If you think you may be interested in writing, we are looking for someone who will be able to write one or two posts each week. Researching and writing for blogs can take a good bit of effort so you will want to make sure that you will be able to devote time to it. Here are a few other things we are looking for in a blogger:
- You don’t need blogging experience. We would love for you to share you personal finance tricks, hacks, debt stories! However, you will need to provide at least one sample of your writing for our review.
- Be willing to interview and be interviewed. Sometimes blogging includes chatting with people and both asking and answering questions. You’ll have to be ready to do so.
- You also need to be willing to interact with readers. If our readers are commenting on your post, we’d like for you to respond to them and create a dialogue.
- We aren’t looking for a personal finance expert but some background in personal finance, a great debt payoff story or even frugality tips is a plus. We want you to be interested in what you are writing about!
- This is a volunteer position. While there is no direct compensation made for each post, there are some opportunities for bonuses, especially if a post is performing extremely well (getting traction). We want someone who is looking to write because they want to help others, whether it be helping them learn to save or, for example, providing tips on how to make your own laundry detergent.
Those who are interested in writing for FG should email James, at [email protected] He will get back to you with more information and chat about a writing sample. If you have any questions feel free to leave it in the comments below or call James at 202.468.6043.
By Rex Ryan
It is possible to have an appealing, unique look to your yard without investing thousands of dollars every year in order to do so. Practicing some basic conservation rules can help you to save money and still make your yard look great.
One great new innovation that is all the rage is the art of xeriscaping. As water becomes ever more valuable a commodity, many homeowners are seeking to conserve their water costs by choosing plants that do not need very much water in order to survive. These plants are available in many different varieties, and they will add a splash of color to your yard while still saving you money. Know which plants tend to use a lot of water- cedar hedges, for example, are the landscaping equivalent of the sports utility vehicle. Don’t plant any if you are concerned about your water costs! Continue reading

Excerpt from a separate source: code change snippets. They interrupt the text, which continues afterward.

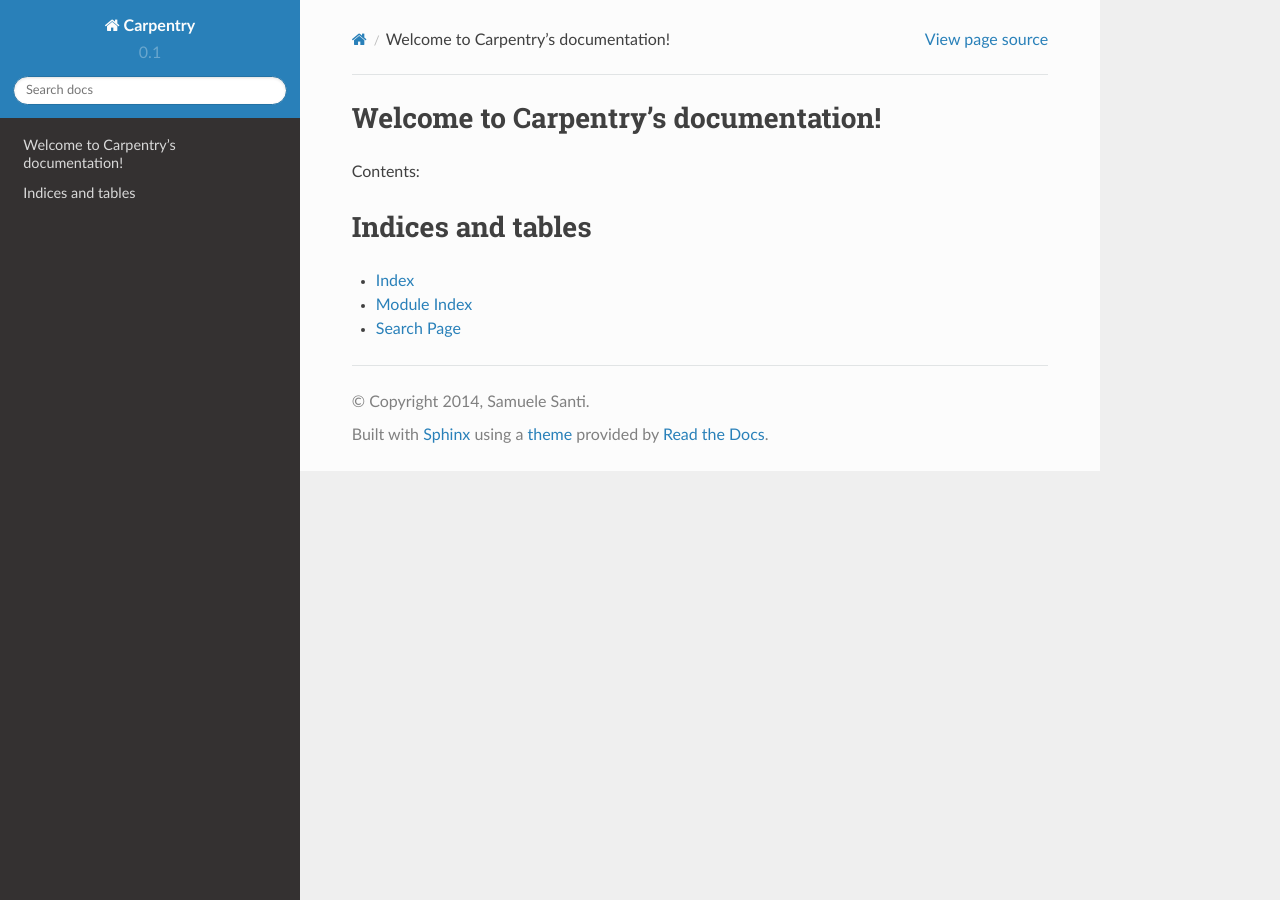
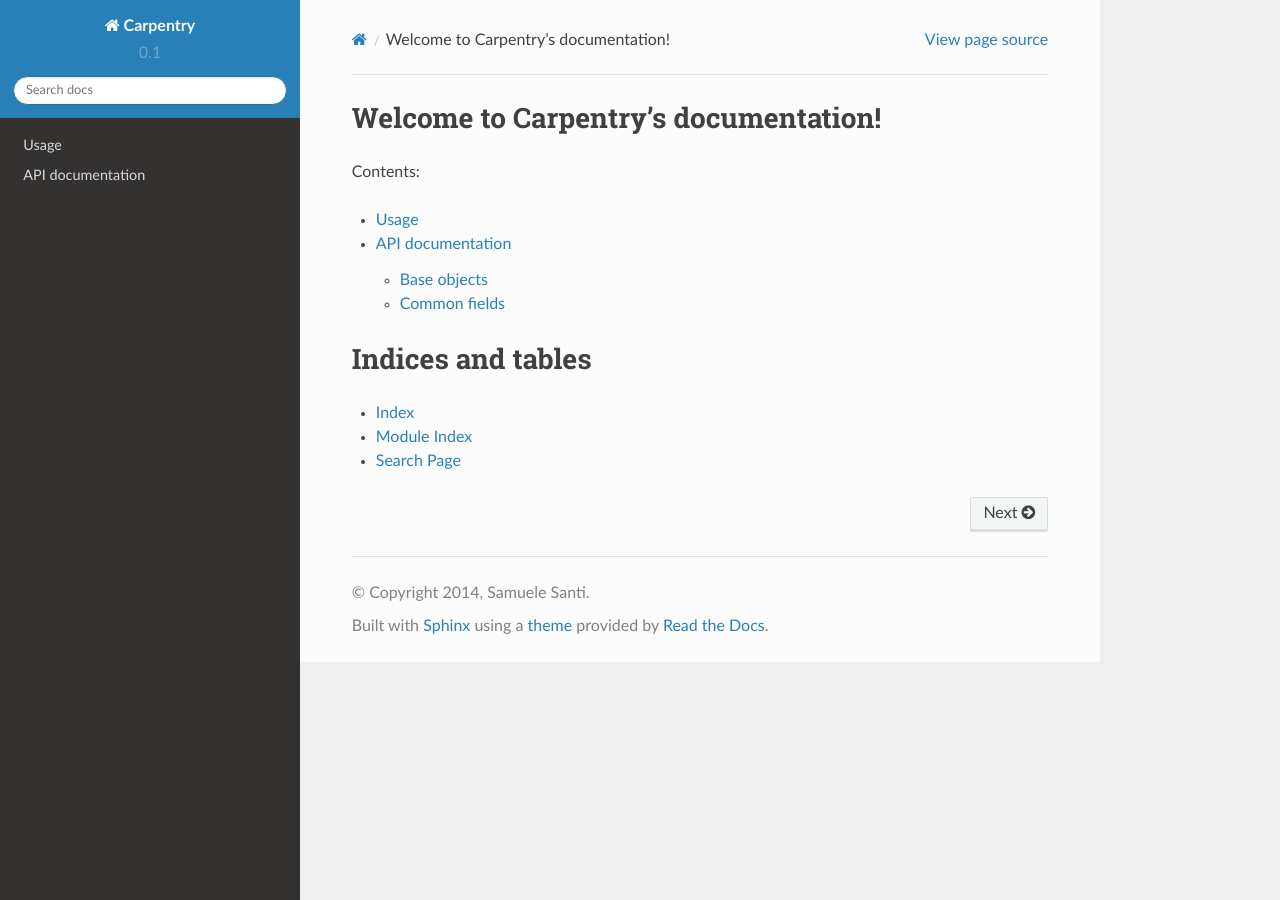
Before and after one commit to rshk/carpentry, a Sphinx documentation site: the page built from docs/source/index.rst, in a window 1280 px wide. Built offline with Sphinx 7.4.7 and the Read the Docs theme 2.0.0, drawn with Linux system fonts in a browser that asks for light colours.

Commit message:
Better documentation

```diff
--- /dev/null
+++ b/docs/source/api/fields.rst
@@ -0,0 +1,6 @@
+Common fields
+#############
+
+.. automodule:: carpentry.fields
+    :members:
+    :undoc-members:
--- /dev/null
+++ b/docs/source/api/index.rst
@@ -0,0 +1,8 @@
+API documentation
+#################
+
+.. toctree::
+   :maxdepth: 2
+   :glob:
+
+   *
--- a/docs/source/conf.py
+++ b/docs/source/conf.py
@@ -12,18 +12,18 @@
 # All configuration values have a default; values that are commented out
 # serve to show the default.
 
-import sys
+# import sys
 import os
 
 # If extensions (or modules to document with autodoc) are in another directory,
 # add these directories to sys.path here. If the directory is relative to the
 # documentation root, use os.path.abspath to make it absolute, like shown here.
-#sys.path.insert(0, os.path.abspath('.'))
+# sys.path.insert(0, os.path.abspath('.'))
 
 # -- General configuration ------------------------------------------------
 
 # If your documentation needs a minimal Sphinx version, state it here.
-#needs_sphinx = '1.0'
+# needs_sphinx = '1.0'
 
 # Add any Sphinx extension module names here, as strings. They can be
 # extensions coming with Sphinx (named 'sphinx.ext.*') or your custom
@@ -43,7 +43,7 @@
 source_suffix = '.rst'
 
 # The encoding of source files.
-#source_encoding = 'utf-8-sig'
+# source_encoding = 'utf-8-sig'
 
 # The master toctree document.
 master_doc = 'index'
@@ -63,13 +63,13 @@
 
 # The language for content autogenerated by Sphinx. Refer to documentation
 # for a list of supported languages.
-#language = None
+# language = None
 
 # There are two options for replacing |today|: either, you set today to some
 # non-false value, then it is used:
-#today = ''
+# today = ''
 # Else, today_fmt is used as the format for a strftime call.
-#today_fmt = '%B %d, %Y'
+# today_fmt = '%B %d, %Y'
 
 # List of patterns, relative to source directory, that match files and
 # directories to ignore when looking for source files.
@@ -77,30 +77,36 @@
 
 # The reST default role (used for this markup: `text`) to use for all
 # documents.
-#default_role = None
+# default_role = None
 
 # If true, '()' will be appended to :func: etc. cross-reference text.
-#add_function_parentheses = True
+# add_function_parentheses = True
 
 # If true, the current module name will be prepended to all description
 # unit titles (such as .. function::).
-#add_module_names = True
+# add_module_names = True
 
 # If true, sectionauthor and moduleauthor directives will be shown in the
 # output. They are ignored by default.
-#show_authors = False
+# show_authors = False
 
 # The name of the Pygments (syntax highlighting) style to use.
 pygments_style = 'sphinx'
 
 # A list of ignored prefixes for module index sorting.
-#modindex_common_prefix = []
+# modindex_common_prefix = []
 
 # If true, keep warnings as "system message" paragraphs in the built documents.
-#keep_warnings = False
+# keep_warnings = False
 
 
-# -- Options for HTML output ----------------------------------------------
+# -- Autodoc configuration ---------------------------------------------------
+
+# Preserve order in the source code
+autodoc_member_order = 'bysource'
+
+
+# -- Options for HTML output -------------------------------------------------
 
 # The theme to use for HTML and HTML Help pages.  See the documentation for
 # a list of builtin themes.
@@ -117,26 +123,26 @@
 # Theme options are theme-specific and customize the look and feel of a theme
 # further.  For a list of options available for each theme, see the
 # documentation.
-#html_theme_options = {}
+# html_theme_options = {}
 
 # Add any paths that contain custom themes here, relative to this directory.
-#html_theme_path = []
+# html_theme_path = []
 
 # The name for this set of Sphinx documents.  If None, it defaults to
 # "<project> v<release> documentation".
-#html_title = None
+# html_title = None
 
 # A shorter title for the navigation bar.  Default is the same as html_title.
-#html_short_title = None
+# html_short_title = None
 
 # The name of an image file (relative to this directory) to place at the top
 # of the sidebar.
-#html_logo = None
+# html_logo = None
 
 # The name of an image file (within the static path) to use as favicon of the
 # docs.  This file should be a Windows icon file (.ico) being 16x16 or 32x32
 # pixels large.
-#html_favicon = None
+# html_favicon = None
 
 # Add any paths that contain custom static files (such as style sheets) here,
 # relative to this directory. They are copied after the builtin static files,
@@ -146,48 +152,48 @@
 # Add any extra paths that contain custom files (such as robots.txt or
 # .htaccess) here, relative to this directory. These files are copied
 # directly to the root of the documentation.
-#html_extra_path = []
+# html_extra_path = []
 
 # If not '', a 'Last updated on:' timestamp is inserted at every page bottom,
 # using the given strftime format.
-#html_last_updated_fmt = '%b %d, %Y'
+# html_last_updated_fmt = '%b %d, %Y'
 
 # If true, SmartyPants will be used to convert quotes and dashes to
 # typographically correct entities.
-#html_use_smartypants = True
+# html_use_smartypants = True
 
 # Custom sidebar templates, maps document names to template names.
-#html_sidebars = {}
+# html_sidebars = {}
 
 # Additional templates that should be rendered to pages, maps page names to
 # template names.
-#html_additional_pages = {}
+# html_additional_pages = {}
 
 # If false, no module index is generated.
-#html_domain_indices = True
+# html_domain_indices = True
 
 # If false, no index is generated.
-#html_use_index = True
+# html_use_index = True
 
 # If true, the index is split into individual pages for each letter.
-#html_split_index = False
+# html_split_index = False
 
 # If true, links to the reST sources are added to the pages.
-#html_show_sourcelink = True
+# html_show_sourcelink = True
 
 # If true, "Created using Sphinx" is shown in the HTML footer. Default is True.
-#html_show_sphinx = True
+# html_show_sphinx = True
 
 # If true, "(C) Copyright ..." is shown in the HTML footer. Default is True.
-#html_show_copyright = True
+# html_show_copyright = True
 
 # If true, an OpenSearch description file will be output, and all pages will
 # contain a <link> tag referring to it.  The value of this option must be the
 # base URL from which the finished HTML is served.
-#html_use_opensearch = ''
+# html_use_opensearch = ''
 
 # This is the file name suffix for HTML files (e.g. ".xhtml").
-#html_file_suffix = None
+# html_file_suffix = None
 
 # Output file base name for HTML help builder.
 htmlhelp_basename = 'Carpentrydoc'
@@ -196,56 +202,56 @@
 # -- Options for LaTeX output ---------------------------------------------
 
 latex_elements = {
-# The paper size ('letterpaper' or 'a4paper').
-#'papersize': 'letterpaper',
+    # The paper size ('letterpaper' or 'a4paper').
+    # 'papersize': 'letterpaper',
 
-# The font size ('10pt', '11pt' or '12pt').
-#'pointsize': '10pt',
+    # The font size ('10pt', '11pt' or '12pt').
+    # 'pointsize': '10pt',
 
-# Additional stuff for the LaTeX preamble.
-#'preamble': '',
+    # Additional stuff for the LaTeX preamble.
+    # 'preamble': '',
 }
 
 # Grouping the document tree into LaTeX files. List of tuples
 # (source start file, target name, title,
 #  author, documentclass [howto, manual, or own class]).
 latex_documents = [
-  ('index', 'Carpentry.tex', u'Carpentry Documentation',
-   u'Samuele Santi', 'manual'),
+    ('index', 'Carpentry.tex', u'Carpentry Documentation',
+     'Samuele Santi', 'manual'),
 ]
 
 # The name of an image file (relative to this directory) to place at the top of
 # the title page.
-#latex_logo = None
+# latex_logo = None
 
 # For "manual" documents, if this is true, then toplevel headings are parts,
 # not chapters.
-#latex_use_parts = False
+# latex_use_parts = False
 
 # If true, show page references after internal links.
-#latex_show_pagerefs = False
+# latex_show_pagerefs = False
 
 # If true, show URL addresses after external links.
-#latex_show_urls = False
+# latex_show_urls = False
 
 # Documents to append as an appendix to all manuals.
-#latex_appendices = []
+# latex_appendices = []
 
 # If false, no module index is generated.
-#latex_domain_indices = True
+# latex_domain_indices = True
 
 
 # -- Options for manual page output ---------------------------------------
 
 # One entry per manual page. List of tuples
-# (source start file, name, description, authors, manual section).
+#  (source start file, name, description, authors, manual section).
 man_pages = [
     ('index', 'carpentry', u'Carpentry Documentation',
      [u'Samuele Santi'], 1)
 ]
 
 # If true, show URL addresses after external links.
-#man_show_urls = False
+# man_show_urls = False
 
 
 # -- Options for Texinfo output -------------------------------------------
@@ -254,22 +260,22 @@
 # (source start file, target name, title, author,
 #  dir menu entry, description, category)
 texinfo_documents = [
-  ('index', 'Carpentry', u'Carpentry Documentation',
-   u'Samuele Santi', 'Carpentry', 'One line description of project.',
-   'Miscellaneous'),
+    ('index', 'Carpentry', u'Carpentry Documentation',
+     u'Samuele Santi', 'Carpentry', 'One line description of project.',
+     'Miscellaneous'),
 ]
 
 # Documents to append as an appendix to all manuals.
-#texinfo_appendices = []
+# texinfo_appendices = []
 
 # If false, no module index is generated.
-#texinfo_domain_indices = True
+# texinfo_domain_indices = True
 
 # How to display URL addresses: 'footnote', 'no', or 'inline'.
-#texinfo_show_urls = 'footnote'
+# texinfo_show_urls = 'footnote'
 
 # If true, do not generate a @detailmenu in the "Top" node's menu.
-#texinfo_no_detailmenu = False
+# texinfo_no_detailmenu = False
 
 
 # Example configuration for intersphinx: refer to the Python standard library.
--- a/docs/source/index.rst
+++ b/docs/source/index.rst
@@ -11,6 +11,9 @@
 .. toctree::
    :maxdepth: 2
 
+   usage
+   api/index
+
 
 
 Indices and tables
```
Also changed, not shown: docs/source/api/base.rst (added, +14 -0 lines), docs/source/usage.rst (added, +47 -0 lines), 1 other file.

By Lisa A. Koosis
Although I consider myself an avid gardener, living in a one-bedroom apartment has sometimes hindered my hobby. My apartment complex, though landscaped nicely, doesn’t leave much room for individual tenants to care for individual gardens, and there are no outdoor windowsills for outdoor window boxes. So, that leaves indoor gardening, and consequently, I’ve become something of a houseplant aficionado.
Budget Garden Basics
By Kathleen Wilson
Decorating the outside of your home very often involves some type of garden. Not only can living plants add value, curb appeal, and charm to your home, gardening has been known to soothe ones soul. Gardening on a tight budget can be a challenge, but with a little knowledge, a little creativity, and a do-it-yourself spirit, it can be much more rewarding than traditional landscaping.
By Allison Thompson
Whether you happen to be green thumbed or you simply want to start gardening it is essential that you are prepared for any little surprises that may occur. You may want to create a beautifully landscaped lawn, or you might even want to grow some vegetables, or you could just want to surround your home with beautiful flowers. But whatever the situation you must keep in mind the following tips when you start any gardening project. Continue reading
By Matt Morrison
Hemingway once said, “America is the land of wide lawns and narrow minds.” Now, I don’t know about narrow minds, but we definitely love our lawns. Fall is one of the most important times of the year to perform lawn care maintenance.
The process you need to follow will vary with the type of turf on your lawn. The two main types of turf grasses are cool season and warm season. The main difference is that cool season grasses require regular maintenance throughout the fall and winter seasons, while warm season grasses need to be prepped for the following spring. Common cool season grasses are ryegrasses, fescues, bluegrasses, and bentgrasses. Common warm season grasses include St. Augustinegrass, Bermudagrass, Zoysiagrass, and Buffalograss. If you are unsure what type you have on your lawn, you can take a sample to your local county extension and find out which type you have. The most important thing to remember is that maintenance doesn’t end when the grass stops growing. Continue reading